What can you do? One rather daring approach is to overpromise, through marketing communications, to prompt the operations team to raise their game. This was supposedly the aim of the British Airways TV campaign post privatisation in the late 1980s and early 90s, and it seemed to work. Expensive, though, and risky, to blow the budget advertising to your own people, and to customers with a promise that probably won’t stack up with their experience.

“Living the brand” programmes are another widely-used approach, helping people understand the desired customer experience, and their role in it. These are expensive too, in that they take a lot of employee time, and of course staff turnover means the job is never done.

There could be another way, one that relies on the very thing that makes it hard to deliver a controlled brand promise through the people: their humanity.

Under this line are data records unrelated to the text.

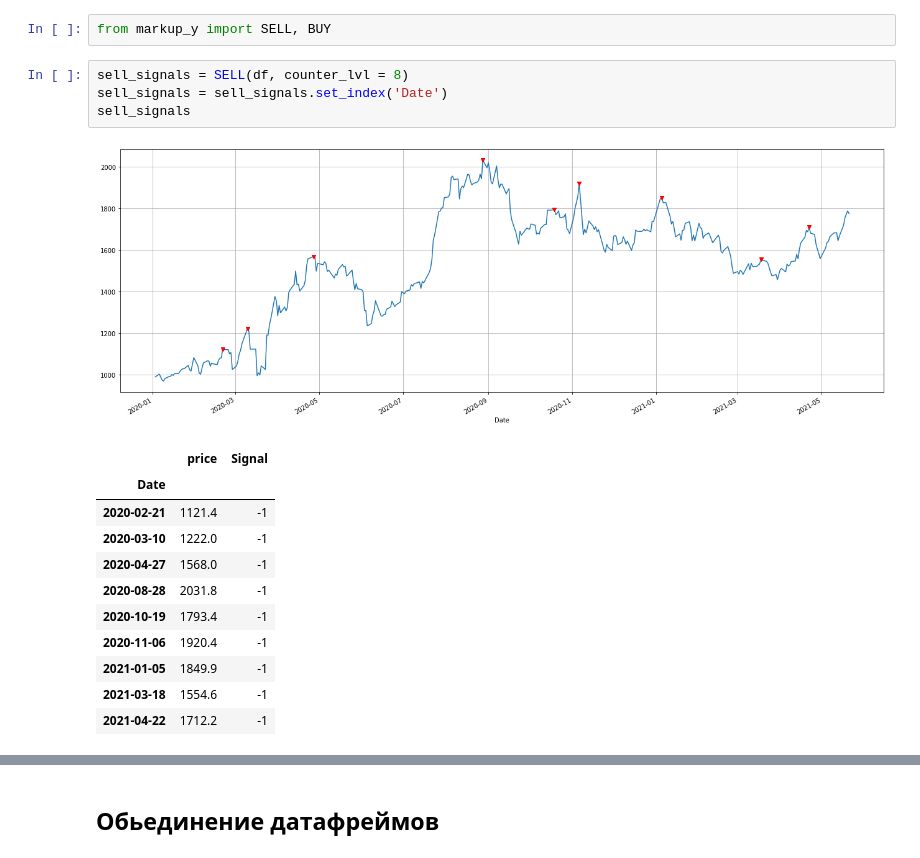
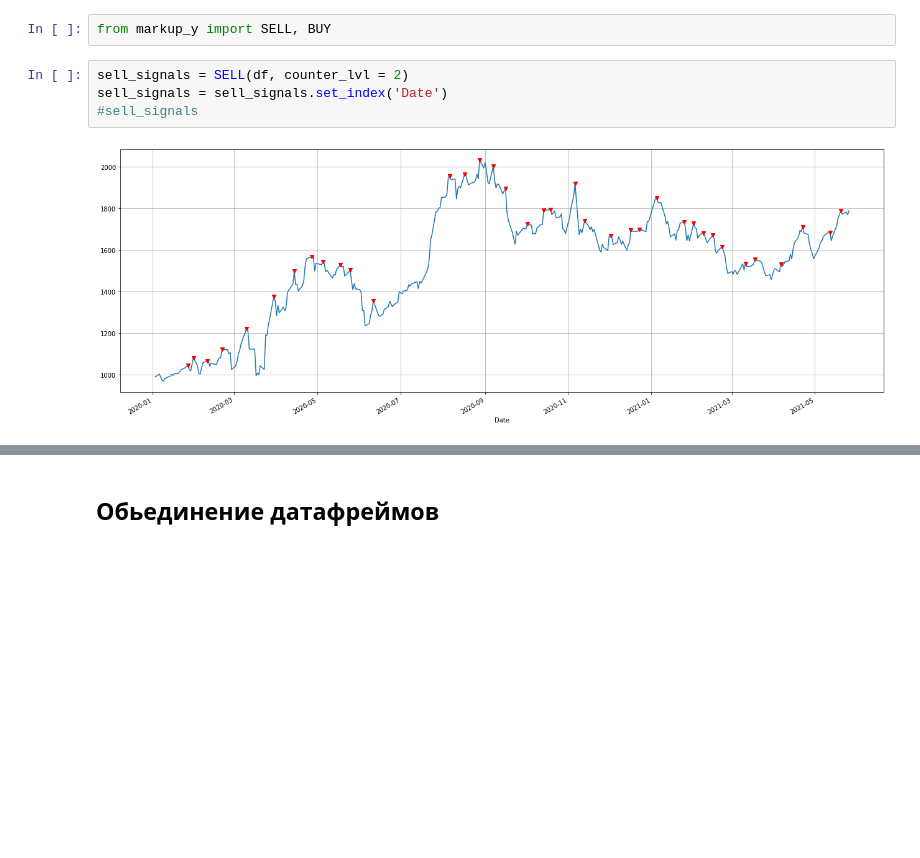
Before and after one commit to ikonushok/AI-Traiding, a Jupyter notebook: Pivot_points_POLY_1d.ipynb, the cells around one changed output, grey strips where cells are left out. Drawn from its saved outputs; the diff is of its cells as text; blank space fills up the shorter version.

```diff
--- a/Pivot_points_POLY_1d.ipynb
+++ b/Pivot_points_POLY_1d.ipynb
@@ -80,20 +80,9 @@ df
 # %%
 from markup_y import SELL, BUY
 # %%
-sell_signals = SELL(df, counter_lvl = 8)
+sell_signals = SELL(df, counter_lvl = 2)
 sell_signals = sell_signals.set_index('Date')
-sell_signals
+#sell_signals
 # %% [output]
-[figure, old version]
+[figure, new version]
-|  | price | Signal |
-| Date |  |  |
-| 2020-02-21 | 1121.4 | -1 |
-| 2020-03-10 | 1222.0 | -1 |
-| 2020-04-27 | 1568.0 | -1 |
-| 2020-08-28 | 2031.8 | -1 |
-| 2020-10-19 | 1793.4 | -1 |
-| 2020-11-06 | 1920.4 | -1 |
-| 2021-01-05 | 1849.9 | -1 |
-| 2021-03-18 | 1554.6 | -1 |
-| 2021-04-22 | 1712.2 | -1 |
 # %%
```
Also changed, not shown: parts of 10 cells of this notebook.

A recent academic experiment, reported in HBR November 2014, has shown that in restaurants when the chefs can see the customers, they deliver better food, faster. That’s a little counter-intuitive, isn’t it? When the customers can see the chefs doing their work, they think they are getting better food, sure, and that also was demonstrated in the study. But the best results were when both sides could see the other. It seems that seeing your customers is motivating. People feel more appreciated, more satisfied with their jobs, and are more willing to exert effort. It wasn’t just an effect of being watched, or the novelty of being part of an experiment. After the study was over, some chefs wanted to keep the two-way cameras in place. One said. “When the customers can see the work, they appreciate it, and it makes me want to improve.”

This is great news for marketers in service businesses. Finding ways to make the customer real for employees, wherever they are in the business and whatever part they play in delivering the proposition, is perhaps more important than trying to define and govern a consistent brand experience. It’s a whole new way for marketers to make a difference, one that is good for employees and for customers.

 

More posts on brand and customer experience:

The trouble with brand love

You trust your favourite brand – but does it trust you?

What gets measured gets done – make sure it’s what you really want

Chief customer officer? No thanks.

Thought leadership | December 2014